S3 2010

Višnjan, July 30th - August 6th

Projects Workshops Lectures


Machine learning algorithms for face recognition

Humans are very effective at face recognition, but can we teach computers the same skill? Difficult problems such as finding criminals from security surveillance tapes, indentifying computer users using a web camera, tagging friends on pictures from on-line social networks and many others would greatly benefit from fast and automatized face recognition. Theoretical foundations from the field of machine learning, image analysis and pattern recognition might help us solve these problems. Furthermore, they are not limited to this usage solely - with minimal changes, it is possible to discover symptoms of disease in medical tests, discern music genres, reading human handwriting and many other operations, up to now limited only to humans.

The mission of this project will be the theoretical study of pattern recognition techniques and their practical application in the form of a face recognition program. We will implement the perceptron algorithm which is inspired by a signal transmission in neuron. To succesfully implement this algorithm we will go through a modern method of programming - the object-oriented paradigm. Additionally we will use image processing techniques to analyse input images and prepare them for the recognition process. In the end we will compare our implementation with the advanced support vector machine algorithm to check the quality of our results.

Drazen Lucanin
University of Zagreb, Croatia

Drazen is a fourth year student of computer science at the University of Zagreb. His main interests are program engineering and topics in the field of computer science, such as theoretical study of algorithms and artificial intelligence. During his studies and in his free time he took has done many different program sollutions - from compilers to video-conferencing clients, using diffrent implementation technologies. He is currently studying advanced user interfaces and graphical programming.

Impact of stress on the plant's ability to fight against a pathogen

Stress is a systematic response of an organism to a change in the environment. Scientists are still intrigued with this phenomenon, which has such a wide range of different, sometimes even completely opposite effects on individuals. But humans are not the only living creatures that can live stressful lives. A good example is stress in plants: it is more versatile and complex than in animals and other organisms.
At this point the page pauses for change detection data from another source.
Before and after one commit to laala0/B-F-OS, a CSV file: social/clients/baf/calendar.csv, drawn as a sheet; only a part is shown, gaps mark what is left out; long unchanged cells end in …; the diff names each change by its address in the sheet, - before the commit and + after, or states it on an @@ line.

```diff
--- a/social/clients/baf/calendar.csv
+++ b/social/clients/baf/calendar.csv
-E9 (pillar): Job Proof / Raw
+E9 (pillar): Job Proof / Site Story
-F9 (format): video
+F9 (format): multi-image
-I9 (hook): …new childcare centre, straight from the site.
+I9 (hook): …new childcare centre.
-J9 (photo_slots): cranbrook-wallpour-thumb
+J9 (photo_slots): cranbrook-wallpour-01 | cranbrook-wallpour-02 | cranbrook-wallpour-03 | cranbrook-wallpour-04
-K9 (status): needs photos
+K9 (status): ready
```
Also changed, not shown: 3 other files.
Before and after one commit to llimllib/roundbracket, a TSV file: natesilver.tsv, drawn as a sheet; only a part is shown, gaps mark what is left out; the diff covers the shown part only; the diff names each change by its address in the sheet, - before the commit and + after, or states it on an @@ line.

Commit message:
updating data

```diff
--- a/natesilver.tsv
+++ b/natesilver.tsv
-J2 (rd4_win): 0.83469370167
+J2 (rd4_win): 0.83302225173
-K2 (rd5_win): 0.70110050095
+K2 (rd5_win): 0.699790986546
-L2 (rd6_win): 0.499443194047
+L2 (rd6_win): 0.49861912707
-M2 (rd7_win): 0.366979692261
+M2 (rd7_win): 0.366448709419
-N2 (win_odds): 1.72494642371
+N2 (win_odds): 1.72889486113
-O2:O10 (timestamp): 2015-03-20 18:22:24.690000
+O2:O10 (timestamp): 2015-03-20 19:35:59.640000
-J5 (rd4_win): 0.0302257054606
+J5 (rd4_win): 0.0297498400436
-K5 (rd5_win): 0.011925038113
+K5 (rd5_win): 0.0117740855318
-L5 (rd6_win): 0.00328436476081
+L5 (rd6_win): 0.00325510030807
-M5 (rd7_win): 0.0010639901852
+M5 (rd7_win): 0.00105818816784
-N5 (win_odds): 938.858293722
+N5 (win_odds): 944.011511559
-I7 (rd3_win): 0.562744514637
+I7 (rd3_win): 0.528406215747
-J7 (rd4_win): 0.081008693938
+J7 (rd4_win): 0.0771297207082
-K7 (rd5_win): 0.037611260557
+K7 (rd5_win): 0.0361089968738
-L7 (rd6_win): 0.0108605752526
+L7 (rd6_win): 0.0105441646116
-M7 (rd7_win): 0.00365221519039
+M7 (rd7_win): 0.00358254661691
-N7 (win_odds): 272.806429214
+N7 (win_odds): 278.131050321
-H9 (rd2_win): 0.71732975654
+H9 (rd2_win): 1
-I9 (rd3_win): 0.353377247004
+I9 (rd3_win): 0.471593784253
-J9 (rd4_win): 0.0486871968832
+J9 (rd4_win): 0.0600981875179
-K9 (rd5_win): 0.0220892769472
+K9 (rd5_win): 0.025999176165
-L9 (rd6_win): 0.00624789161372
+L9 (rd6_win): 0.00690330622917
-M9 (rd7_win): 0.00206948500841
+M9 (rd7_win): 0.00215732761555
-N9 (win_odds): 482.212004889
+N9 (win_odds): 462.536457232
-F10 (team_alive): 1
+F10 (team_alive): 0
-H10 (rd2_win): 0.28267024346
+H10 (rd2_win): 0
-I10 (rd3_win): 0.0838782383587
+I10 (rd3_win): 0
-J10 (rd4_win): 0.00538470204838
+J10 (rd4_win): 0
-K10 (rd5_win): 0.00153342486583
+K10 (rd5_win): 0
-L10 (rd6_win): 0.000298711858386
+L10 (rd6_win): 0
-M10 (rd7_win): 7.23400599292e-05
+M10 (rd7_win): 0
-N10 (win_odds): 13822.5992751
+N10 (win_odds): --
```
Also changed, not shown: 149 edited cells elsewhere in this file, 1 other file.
The reason lays in the fact that plants are sessile organisms, so they cannot run away from various stressful conditions in their close proximity.

In this project, we will study changes caused by three different types of stress in plants: photostress, increased salinity and the virus attack. Plants cope with stress on different levels using different mechanisms. We will focus on changes at the molecular level (enzymatic and metabolic activities, synthesis of stress hormones, secondary metabolites, antioxidants...) and explore whether stress improves plants resistance or makes it more susceptible to the virus. By exposing the plant to multiple stress factors, we will find which combination has the best or worst consequences for plants. To identify the molecular mechanisms responsible for the observed difference in stress response, we will use methods like thin layer chromatography, virus purification and inoculation, native gel-electrophoresis of proteins, chloroplast isolation and test for phenol compounds.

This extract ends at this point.